I knew I was going to enjoy Lois Cayley and her adventures from the opening line: "On the day when I found myself with twopence in my pocket, I naturally made up my mind to go around the world." (From a reference to the Queen's Jubilee, these stories seem to be set in 1896-1897). As she explains, her widowed mother married a scoundrel who wasted her small fortune, leaving just enough to educate Miss Cayley at Girton. Now even that is gone, and she is alone in the world, except for an aunt "who lurked in ladylike indigence in Blackheath." Her friend Elsie Petheridge suggests the usual career of educated women, teaching, but Lois shocks her by stating that she will instead set out in search of adventure (preferably paid, of course):
"What adventure may come, I have not at this moment the slightest conception. The fun lies in the search, the uncertainty, the toss-up of it. What is the good of being penniless - with the trifling exception of twopence - unless you are prepared to accept your position in the spirit of a masked ball at Covent Garden?"Strolling through Kensington Gardens, Miss Cayley overhears a conversation, which leads to her first position, and the first step of her journey around the world. Each adventure funds the next, and each leads her further east, to Italy, Egypt, India, and then Japan. I was amused to realize that her travels follow something of the same route as General Grant's (though in one year rather than two). Along the way Miss Cayley encounters a con man, much less successful than Colonel Clay in Grant Allen's The African Millionaire - or rather she is more successful in foiling him than Sir Charles and Seymour. The detective skills she develops in dealing with him come in handy when she is drawn into a mystery involving a missing will and accusations of forgery. In the course of her adventures she also meets an attractive and very eligible young man, but she feels it is her duty to reject him, because she cannot bring alliance with an adventuress to his noble family.
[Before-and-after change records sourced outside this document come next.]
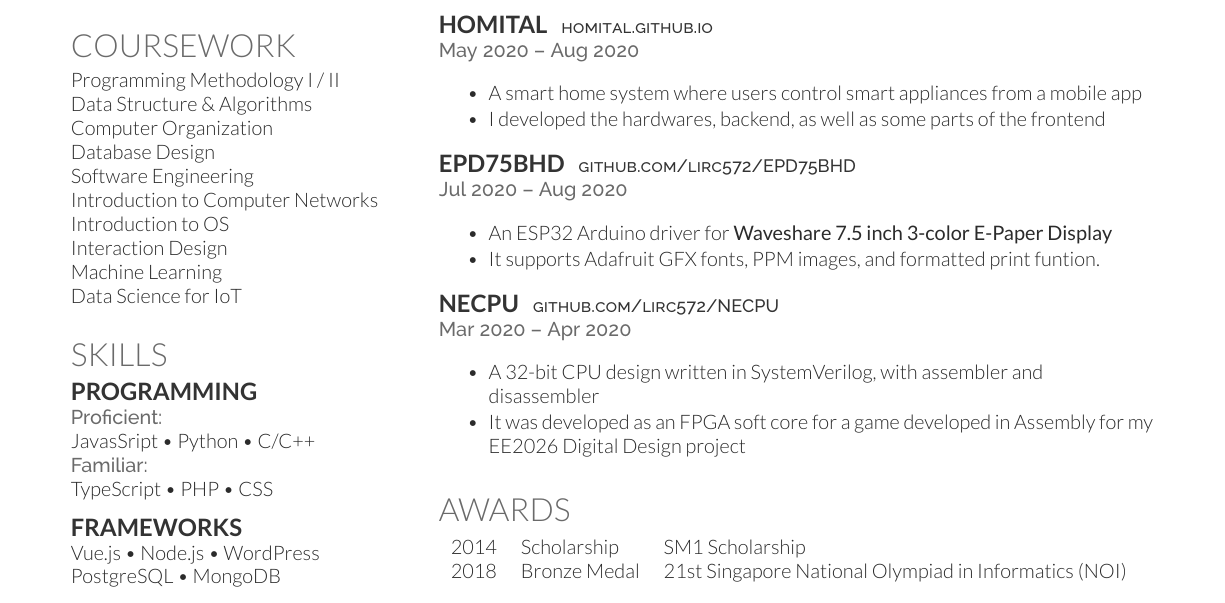
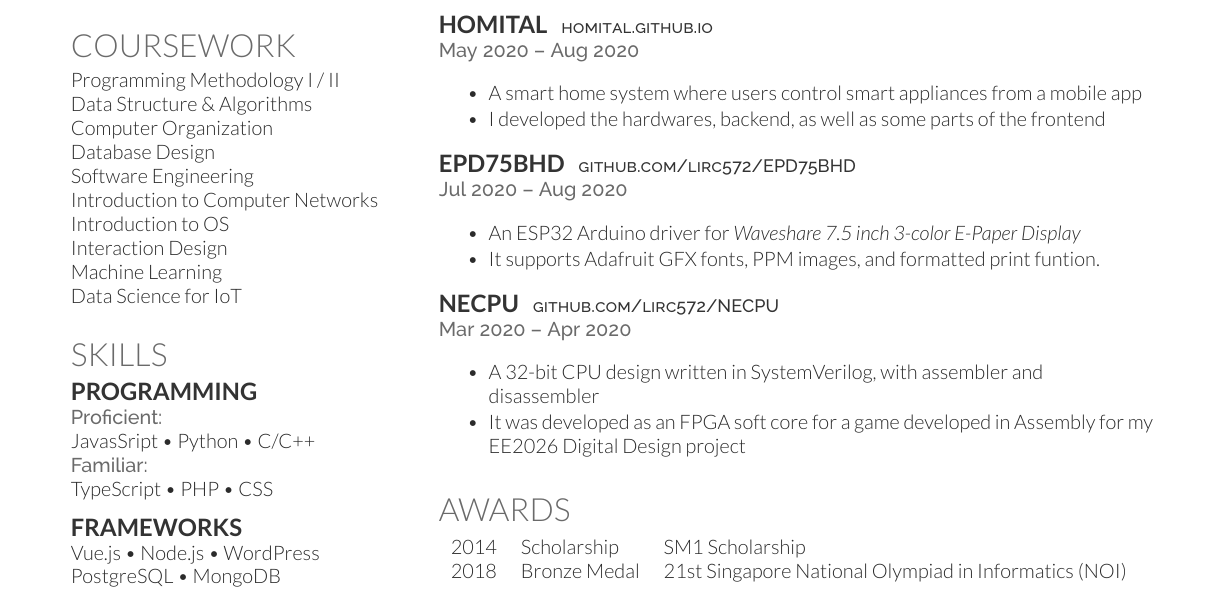
Before and after one commit to lirc572/resume, a LaTeX CV (resume.tex): part of the page, cut so that both start at the same text. Compiled offline with XeLaTeX.

Commit message:
update style

```diff
--- a/resume.tex
+++ b/resume.tex
@@ -177,7 +177,7 @@ Conducted fault tolerant control related research on UAV platforms
 \location{Jul 2020 – Aug 2020}
 \vspace{\topsep} % Hacky fix for awkward extra vertical space
 \begin{tightemize}
-\item An ESP32 Arduino driver for \textbf{\href{https://www.waveshare.com/wiki/7.5inch_HD_e-Paper_HAT}{Waveshare 7.5 inch 3-color E-Paper Display}}
+\item An ESP32 Arduino driver for \textit{\href{https://www.waveshare.com/wiki/7.5inch_HD_e-Paper_HAT}{Waveshare 7.5 inch 3-color E-Paper Display}}
 \item It supports Adafruit GFX fonts, PPM images, and formatted print funtion.
 \end{tightemize}
 \sectionsep
```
Like Colonel Clay's, Miss Cayley's adventures were originally published in The Strand Magazine, in 1898 and 1899. According to the introduction to this book, the reviewers were not kind. Perhaps the heroine was a little too much ahead of her time, a little too modern for them. They may also have objected to what the editor calls "Allen's liberal views on race" and his characterization of British colonial attitudes, particularly clear in the chapters set in India.
I enjoyed this book very much, for the picaresque adventures, but even more for Miss Cayley herself. She is smart, focused, ambitious, open to adventure and possibility, a loyal friend. She insists that Elsie Petheridge join her on her travels, to escape from her London school and the threat of tuberculosis. At the same time it is convenient to have Miss Petheridge as a companion; as a lady and an officer's daughter, Miss Cayley can't completely ignore social conventions. All in all, she is a wonderful character, whose rather sardonic narrative voice reminds me of both Amelia Peabody Emerson and Mary Russell Holmes. In fact, I think she and Amelia Emerson would get on very well, despite Miss Cayley's lack of enthusiasm for Egypt!